**What you need to do**
Every line of the listing below should be written out exactly, minus its images.
Listed records Start Marker
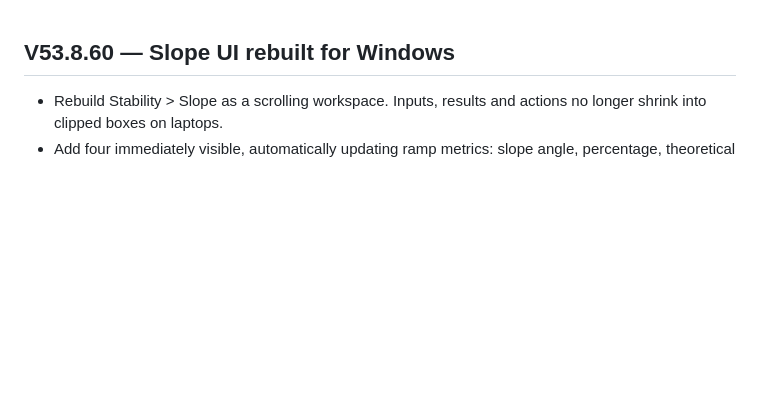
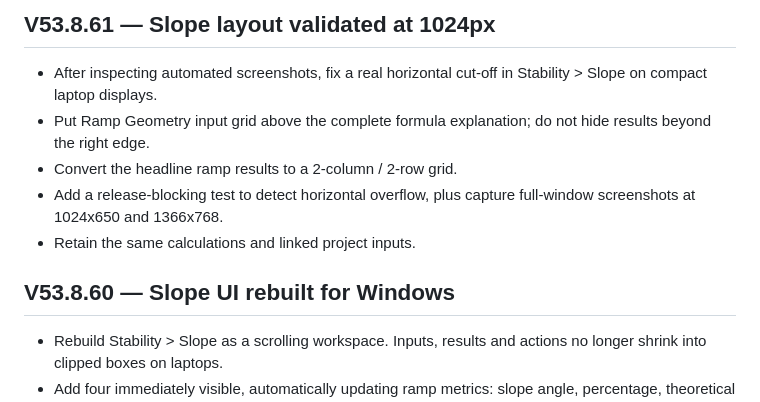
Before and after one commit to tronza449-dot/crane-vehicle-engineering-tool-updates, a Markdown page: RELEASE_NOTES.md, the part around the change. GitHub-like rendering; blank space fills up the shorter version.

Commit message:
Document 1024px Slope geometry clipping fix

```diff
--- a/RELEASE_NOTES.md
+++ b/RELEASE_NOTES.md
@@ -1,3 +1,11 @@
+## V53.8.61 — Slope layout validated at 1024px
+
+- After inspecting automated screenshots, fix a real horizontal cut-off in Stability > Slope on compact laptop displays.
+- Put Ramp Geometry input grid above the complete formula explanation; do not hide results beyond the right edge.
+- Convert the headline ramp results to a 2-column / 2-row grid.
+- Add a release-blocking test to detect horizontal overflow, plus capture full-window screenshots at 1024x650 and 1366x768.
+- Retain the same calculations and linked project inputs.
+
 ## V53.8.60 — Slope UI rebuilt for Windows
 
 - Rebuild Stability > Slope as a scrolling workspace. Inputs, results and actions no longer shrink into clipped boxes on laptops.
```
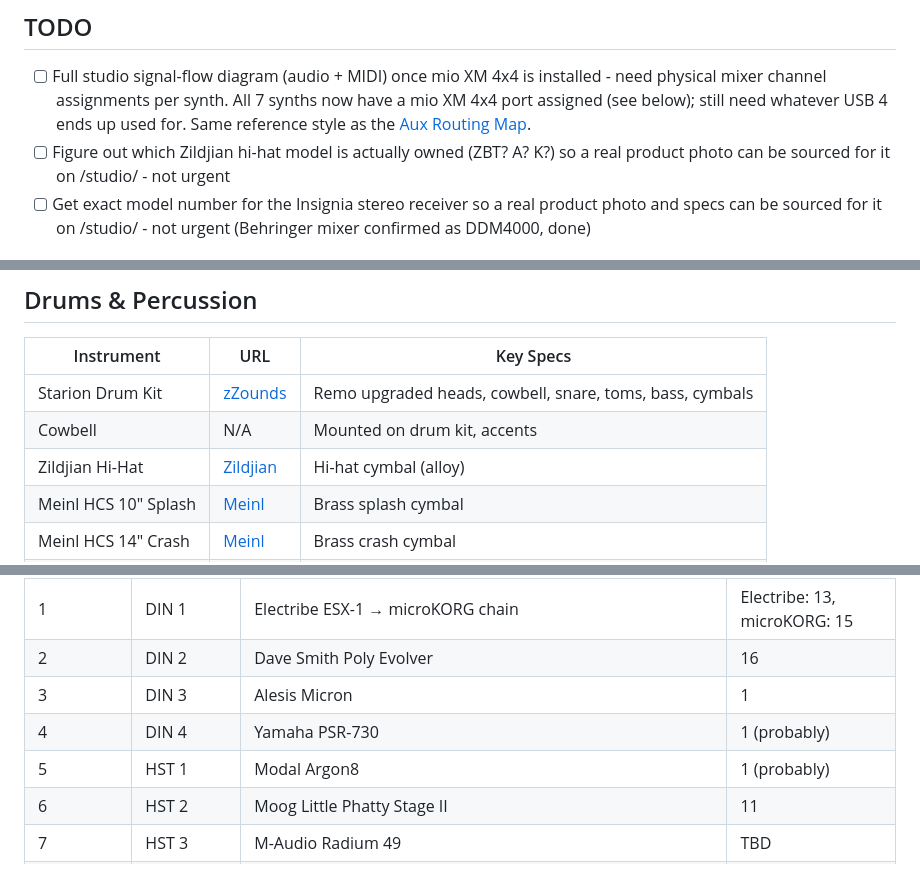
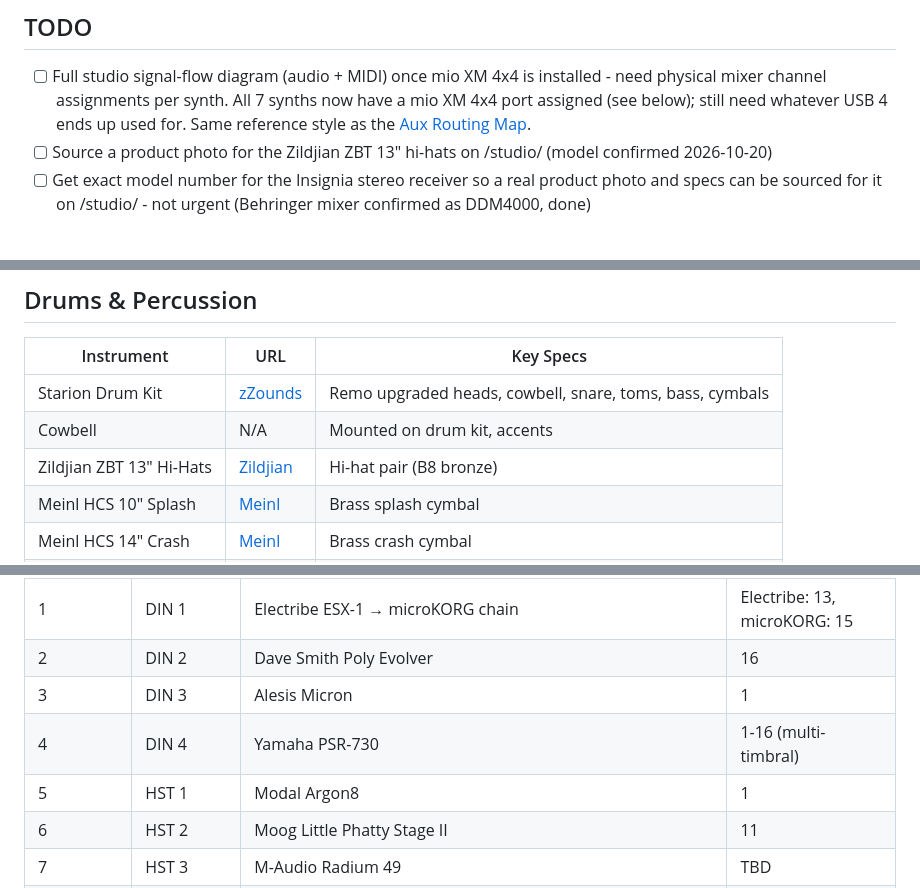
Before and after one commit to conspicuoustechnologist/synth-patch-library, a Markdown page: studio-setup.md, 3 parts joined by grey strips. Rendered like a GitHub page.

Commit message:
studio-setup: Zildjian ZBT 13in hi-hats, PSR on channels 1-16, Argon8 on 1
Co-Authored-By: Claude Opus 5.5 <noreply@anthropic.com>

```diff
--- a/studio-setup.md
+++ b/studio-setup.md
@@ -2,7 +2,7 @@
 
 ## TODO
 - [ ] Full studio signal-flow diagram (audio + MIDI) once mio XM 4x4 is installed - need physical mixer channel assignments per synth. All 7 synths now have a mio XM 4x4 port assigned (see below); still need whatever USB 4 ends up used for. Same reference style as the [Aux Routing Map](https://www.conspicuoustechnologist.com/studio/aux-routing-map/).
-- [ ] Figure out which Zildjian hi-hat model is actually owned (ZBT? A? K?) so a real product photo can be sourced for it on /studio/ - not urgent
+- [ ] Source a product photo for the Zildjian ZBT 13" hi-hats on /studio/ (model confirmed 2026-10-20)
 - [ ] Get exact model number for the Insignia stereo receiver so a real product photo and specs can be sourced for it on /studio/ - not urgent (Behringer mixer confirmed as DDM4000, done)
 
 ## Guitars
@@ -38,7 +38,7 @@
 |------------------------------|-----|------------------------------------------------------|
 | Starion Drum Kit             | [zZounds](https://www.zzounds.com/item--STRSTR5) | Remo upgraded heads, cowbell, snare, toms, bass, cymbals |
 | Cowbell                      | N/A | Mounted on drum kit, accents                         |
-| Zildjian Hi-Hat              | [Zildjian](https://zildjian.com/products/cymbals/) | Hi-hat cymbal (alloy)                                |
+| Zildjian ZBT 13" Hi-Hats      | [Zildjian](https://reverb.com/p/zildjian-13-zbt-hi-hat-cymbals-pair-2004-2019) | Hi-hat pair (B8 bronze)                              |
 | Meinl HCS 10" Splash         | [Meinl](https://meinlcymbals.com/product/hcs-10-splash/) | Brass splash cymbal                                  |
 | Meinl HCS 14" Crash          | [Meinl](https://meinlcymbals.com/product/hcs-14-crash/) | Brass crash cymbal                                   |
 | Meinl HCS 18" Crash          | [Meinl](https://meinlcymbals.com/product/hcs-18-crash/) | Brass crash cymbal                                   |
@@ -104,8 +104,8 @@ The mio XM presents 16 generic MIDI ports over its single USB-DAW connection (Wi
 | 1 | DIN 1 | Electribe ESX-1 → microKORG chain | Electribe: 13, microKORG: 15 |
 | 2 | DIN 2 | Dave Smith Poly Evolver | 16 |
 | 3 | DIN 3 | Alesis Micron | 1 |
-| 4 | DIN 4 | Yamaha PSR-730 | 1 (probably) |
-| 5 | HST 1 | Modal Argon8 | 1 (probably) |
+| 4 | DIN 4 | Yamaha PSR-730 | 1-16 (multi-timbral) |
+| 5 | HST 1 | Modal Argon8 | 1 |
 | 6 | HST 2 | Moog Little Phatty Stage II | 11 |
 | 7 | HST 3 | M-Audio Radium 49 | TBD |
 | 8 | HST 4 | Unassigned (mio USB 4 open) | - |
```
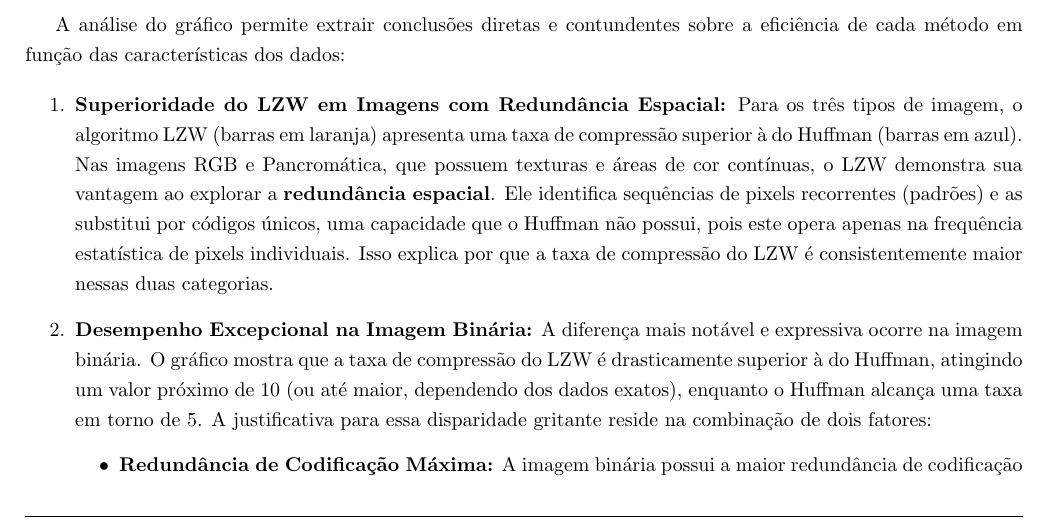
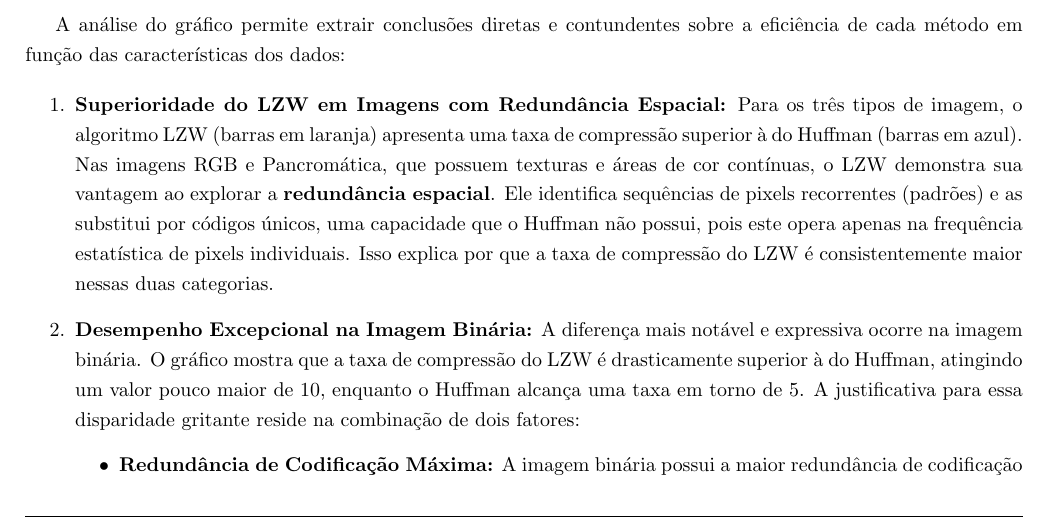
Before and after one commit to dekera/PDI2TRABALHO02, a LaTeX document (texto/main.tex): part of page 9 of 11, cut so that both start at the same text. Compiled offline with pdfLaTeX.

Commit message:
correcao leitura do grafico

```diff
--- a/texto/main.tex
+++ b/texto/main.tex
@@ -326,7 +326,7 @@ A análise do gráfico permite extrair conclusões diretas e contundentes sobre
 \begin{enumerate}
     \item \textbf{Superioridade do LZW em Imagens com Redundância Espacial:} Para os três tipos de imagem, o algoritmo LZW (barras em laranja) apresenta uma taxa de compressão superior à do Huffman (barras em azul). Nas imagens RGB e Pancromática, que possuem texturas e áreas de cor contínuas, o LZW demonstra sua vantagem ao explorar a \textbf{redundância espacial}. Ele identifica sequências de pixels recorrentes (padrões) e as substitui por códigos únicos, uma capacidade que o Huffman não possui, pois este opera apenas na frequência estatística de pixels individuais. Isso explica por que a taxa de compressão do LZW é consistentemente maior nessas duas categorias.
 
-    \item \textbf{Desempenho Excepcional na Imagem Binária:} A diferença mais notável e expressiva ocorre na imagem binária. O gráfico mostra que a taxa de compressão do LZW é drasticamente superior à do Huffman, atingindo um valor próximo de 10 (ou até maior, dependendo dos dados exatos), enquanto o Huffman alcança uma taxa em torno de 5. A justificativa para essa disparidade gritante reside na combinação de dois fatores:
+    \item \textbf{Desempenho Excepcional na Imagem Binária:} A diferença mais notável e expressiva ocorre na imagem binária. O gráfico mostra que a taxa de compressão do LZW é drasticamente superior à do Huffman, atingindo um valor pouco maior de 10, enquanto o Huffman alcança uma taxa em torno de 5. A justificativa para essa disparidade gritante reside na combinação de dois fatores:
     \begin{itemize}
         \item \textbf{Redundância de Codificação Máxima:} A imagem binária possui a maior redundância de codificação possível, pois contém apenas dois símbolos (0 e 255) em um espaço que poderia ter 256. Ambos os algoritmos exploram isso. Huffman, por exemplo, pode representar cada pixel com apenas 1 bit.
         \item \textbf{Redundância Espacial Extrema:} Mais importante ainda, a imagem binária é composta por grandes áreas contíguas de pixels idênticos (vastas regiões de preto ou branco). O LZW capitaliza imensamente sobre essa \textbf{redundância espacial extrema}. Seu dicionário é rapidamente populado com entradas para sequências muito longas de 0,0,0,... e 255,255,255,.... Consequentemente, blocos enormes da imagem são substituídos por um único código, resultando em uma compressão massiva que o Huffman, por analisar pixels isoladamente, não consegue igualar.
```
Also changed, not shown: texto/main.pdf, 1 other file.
Listed records End Marker
**Answer section**
Before and after one commit to tronza449-dot/crane-vehicle-engineering-tool-updates, a Markdown page: RELEASE_NOTES.md, the part around the change. GitHub-like rendering; blank space fills up the shorter version.

Commit message:
Document 1024px Slope geometry clipping fix

```diff
--- a/RELEASE_NOTES.md
+++ b/RELEASE_NOTES.md
@@ -1,3 +1,11 @@
+## V53.8.61 — Slope layout validated at 1024px
+
+- After inspecting automated screenshots, fix a real horizontal cut-off in Stability > Slope on compact laptop displays.
+- Put Ramp Geometry input grid above the complete formula explanation; do not hide results beyond the right edge.
+- Convert the headline ramp results to a 2-column / 2-row grid.
+- Add a release-blocking test to detect horizontal overflow, plus capture full-window screenshots at 1024x650 and 1366x768.
+- Retain the same calculations and linked project inputs.
+
 ## V53.8.60 — Slope UI rebuilt for Windows
 
 - Rebuild Stability > Slope as a scrolling workspace. Inputs, results and actions no longer shrink into clipped boxes on laptops.
```
Before and after one commit to conspicuoustechnologist/synth-patch-library, a Markdown page: studio-setup.md, 3 parts joined by grey strips. Rendered like a GitHub page.

Commit message:
studio-setup: Zildjian ZBT 13in hi-hats, PSR on channels 1-16, Argon8 on 1
Co-Authored-By: Claude Opus 5.5 <noreply@anthropic.com>

```diff
--- a/studio-setup.md
+++ b/studio-setup.md
@@ -2,7 +2,7 @@
 
 ## TODO
 - [ ] Full studio signal-flow diagram (audio + MIDI) once mio XM 4x4 is installed - need physical mixer channel assignments per synth. All 7 synths now have a mio XM 4x4 port assigned (see below); still need whatever USB 4 ends up used for. Same reference style as the [Aux Routing Map](https://www.conspicuoustechnologist.com/studio/aux-routing-map/).
-- [ ] Figure out which Zildjian hi-hat model is actually owned (ZBT? A? K?) so a real product photo can be sourced for it on /studio/ - not urgent
+- [ ] Source a product photo for the Zildjian ZBT 13" hi-hats on /studio/ (model confirmed 2026-10-20)
 - [ ] Get exact model number for the Insignia stereo receiver so a real product photo and specs can be sourced for it on /studio/ - not urgent (Behringer mixer confirmed as DDM4000, done)
 
 ## Guitars
@@ -38,7 +38,7 @@
 |------------------------------|-----|------------------------------------------------------|
 | Starion Drum Kit             | [zZounds](https://www.zzounds.com/item--STRSTR5) | Remo upgraded heads, cowbell, snare, toms, bass, cymbals |
 | Cowbell                      | N/A | Mounted on drum kit, accents                         |
-| Zildjian Hi-Hat              | [Zildjian](https://zildjian.com/products/cymbals/) | Hi-hat cymbal (alloy)                                |
+| Zildjian ZBT 13" Hi-Hats      | [Zildjian](https://reverb.com/p/zildjian-13-zbt-hi-hat-cymbals-pair-2004-2019) | Hi-hat pair (B8 bronze)                              |
 | Meinl HCS 10" Splash         | [Meinl](https://meinlcymbals.com/product/hcs-10-splash/) | Brass splash cymbal                                  |
 | Meinl HCS 14" Crash          | [Meinl](https://meinlcymbals.com/product/hcs-14-crash/) | Brass crash cymbal                                   |
 | Meinl HCS 18" Crash          | [Meinl](https://meinlcymbals.com/product/hcs-18-crash/) | Brass crash cymbal                                   |
@@ -104,8 +104,8 @@ The mio XM presents 16 generic MIDI ports over its single USB-DAW connection (Wi
 | 1 | DIN 1 | Electribe ESX-1 → microKORG chain | Electribe: 13, microKORG: 15 |
 | 2 | DIN 2 | Dave Smith Poly Evolver | 16 |
 | 3 | DIN 3 | Alesis Micron | 1 |
-| 4 | DIN 4 | Yamaha PSR-730 | 1 (probably) |
-| 5 | HST 1 | Modal Argon8 | 1 (probably) |
+| 4 | DIN 4 | Yamaha PSR-730 | 1-16 (multi-timbral) |
+| 5 | HST 1 | Modal Argon8 | 1 |
 | 6 | HST 2 | Moog Little Phatty Stage II | 11 |
 | 7 | HST 3 | M-Audio Radium 49 | TBD |
 | 8 | HST 4 | Unassigned (mio USB 4 open) | - |
```
Before and after one commit to dekera/PDI2TRABALHO02, a LaTeX document (texto/main.tex): part of page 9 of 11, cut so that both start at the same text. Compiled offline with pdfLaTeX.

Commit message:
correcao leitura do grafico

```diff
--- a/texto/main.tex
+++ b/texto/main.tex
@@ -326,7 +326,7 @@ A análise do gráfico permite extrair conclusões diretas e contundentes sobre
 \begin{enumerate}
     \item \textbf{Superioridade do LZW em Imagens com Redundância Espacial:} Para os três tipos de imagem, o algoritmo LZW (barras em laranja) apresenta uma taxa de compressão superior à do Huffman (barras em azul). Nas imagens RGB e Pancromática, que possuem texturas e áreas de cor contínuas, o LZW demonstra sua vantagem ao explorar a \textbf{redundância espacial}. Ele identifica sequências de pixels recorrentes (padrões) e as substitui por códigos únicos, uma capacidade que o Huffman não possui, pois este opera apenas na frequência estatística de pixels individuais. Isso explica por que a taxa de compressão do LZW é consistentemente maior nessas duas categorias.
 
-    \item \textbf{Desempenho Excepcional na Imagem Binária:} A diferença mais notável e expressiva ocorre na imagem binária. O gráfico mostra que a taxa de compressão do LZW é drasticamente superior à do Huffman, atingindo um valor próximo de 10 (ou até maior, dependendo dos dados exatos), enquanto o Huffman alcança uma taxa em torno de 5. A justificativa para essa disparidade gritante reside na combinação de dois fatores:
+    \item \textbf{Desempenho Excepcional na Imagem Binária:} A diferença mais notável e expressiva ocorre na imagem binária. O gráfico mostra que a taxa de compressão do LZW é drasticamente superior à do Huffman, atingindo um valor pouco maior de 10, enquanto o Huffman alcança uma taxa em torno de 5. A justificativa para essa disparidade gritante reside na combinação de dois fatores:
     \begin{itemize}
         \item \textbf{Redundância de Codificação Máxima:} A imagem binária possui a maior redundância de codificação possível, pois contém apenas dois símbolos (0 e 255) em um espaço que poderia ter 256. Ambos os algoritmos exploram isso. Huffman, por exemplo, pode representar cada pixel com apenas 1 bit.
         \item \textbf{Redundância Espacial Extrema:} Mais importante ainda, a imagem binária é composta por grandes áreas contíguas de pixels idênticos (vastas regiões de preto ou branco). O LZW capitaliza imensamente sobre essa \textbf{redundância espacial extrema}. Seu dicionário é rapidamente populado com entradas para sequências muito longas de 0,0,0,... e 255,255,255,.... Consequentemente, blocos enormes da imagem são substituídos por um único código, resultando em uma compressão massiva que o Huffman, por analisar pixels isoladamente, não consegue igualar.
```
Also changed, not shown: texto/main.pdf, 1 other file.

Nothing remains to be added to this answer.